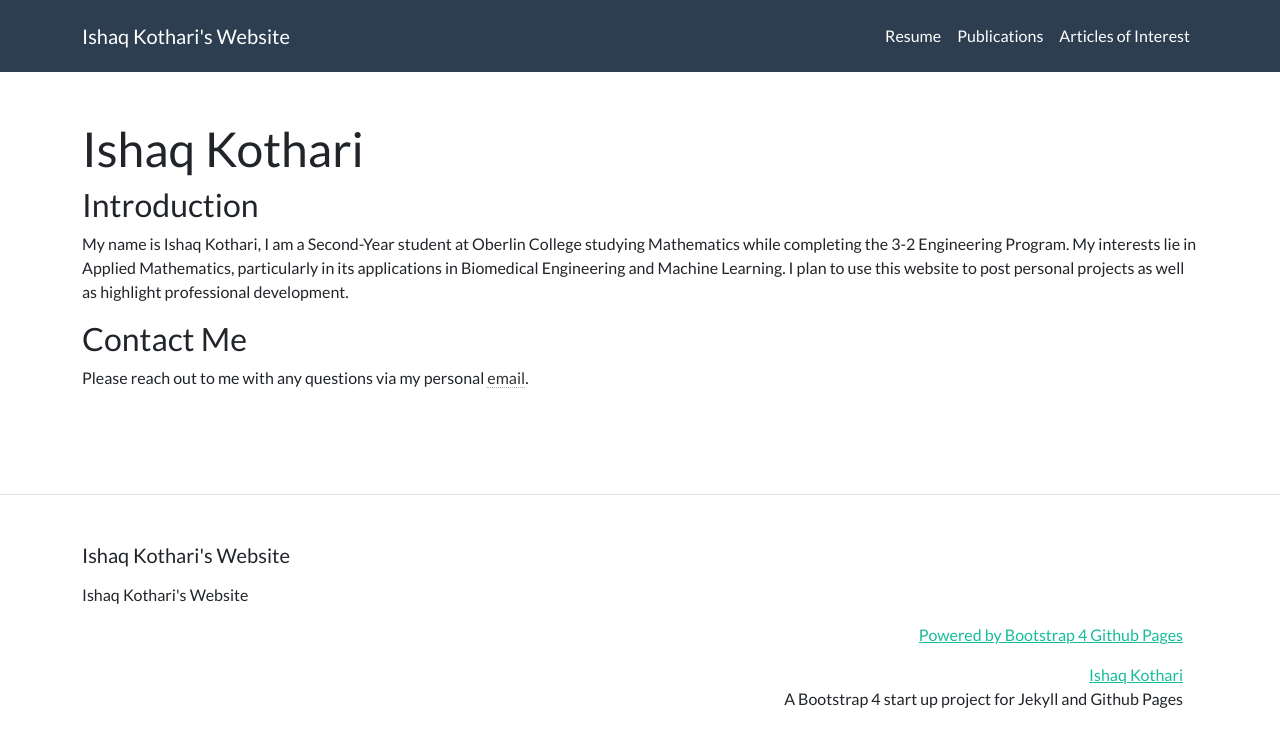
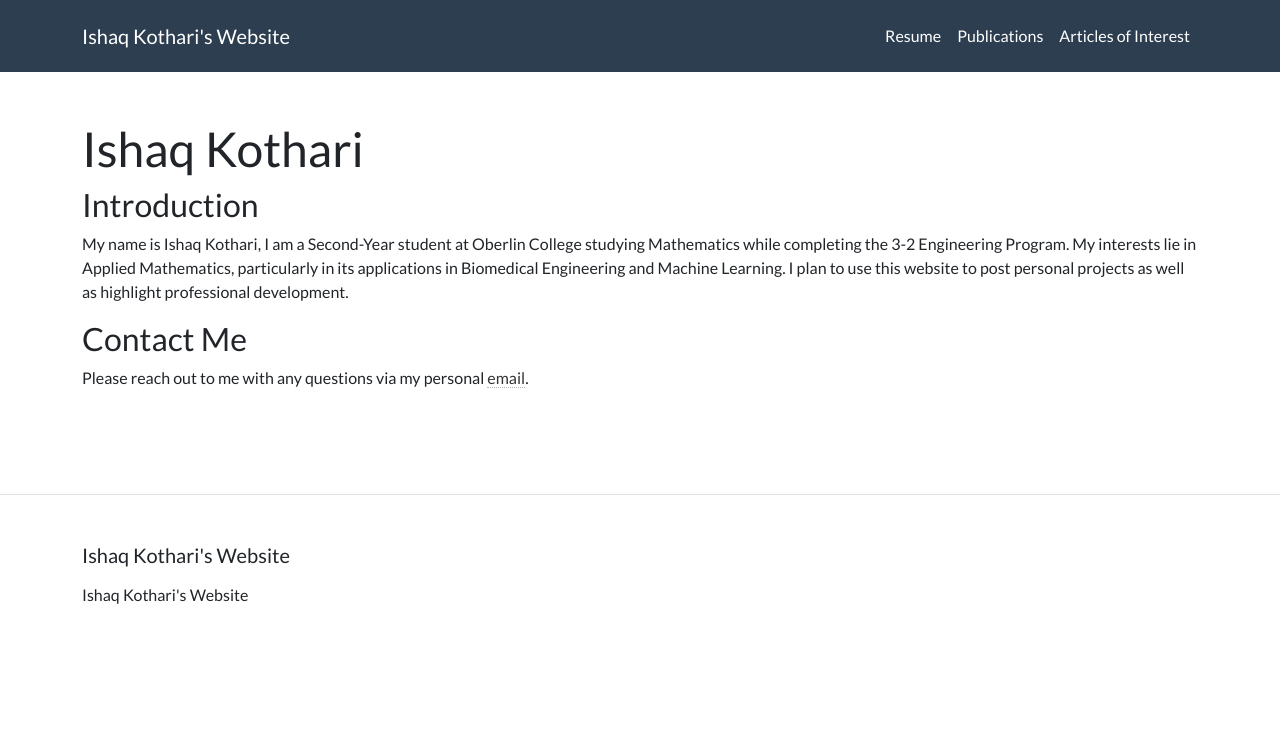
Before and after one commit to ishaqkothari/ishaqkothari.github.io, a Jekyll site: the page built from index.md, in a window 1280 px wide. Shown: the top 747 px of the page. Built offline with Jekyll 4.4.1, drawn with Linux system fonts in a browser that asks for light colours; comment, search, counter and statistics services are not loaded.

Commit message:
Update footer.html

```diff
--- a/_includes/footer.html
+++ b/_includes/footer.html
@@ -27,16 +27,7 @@
       </div>
 
 
-      <div class="col-sm text-right">
-        <p>
-          <a href="https://nicolas-van.github.io/bootstrap-4-github-pages/">Powered by Bootstrap 4 Github Pages</a>
-        </p>
-        <p>
-          <script src="https://platform.linkedin.com/badges/js/profile.js" async defer type="text/javascript"></script>
-          <div class="badge-base LI-profile-badge" data-locale="en_US" data-size="medium" data-theme="dark" data-type="VERTICAL" data-vanity="ishaq-kothari-7980831b5" data-version="v1"><a class="badge-base__link LI-simple-link" href="https://www.linkedin.com/in/ishaq-kothari-7980831b5?trk=profile-badge">Ishaq Kothari</a></div>
-          <p>{{- site.description | escape -}}</p>
-        <p>
-      </div>
+
 
     </div>
 
```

- - - - -

-- How to complete this task --
Lines that include the word "profile" — how many are there in the data? Answer with the number alone.

-- Result for this task --
2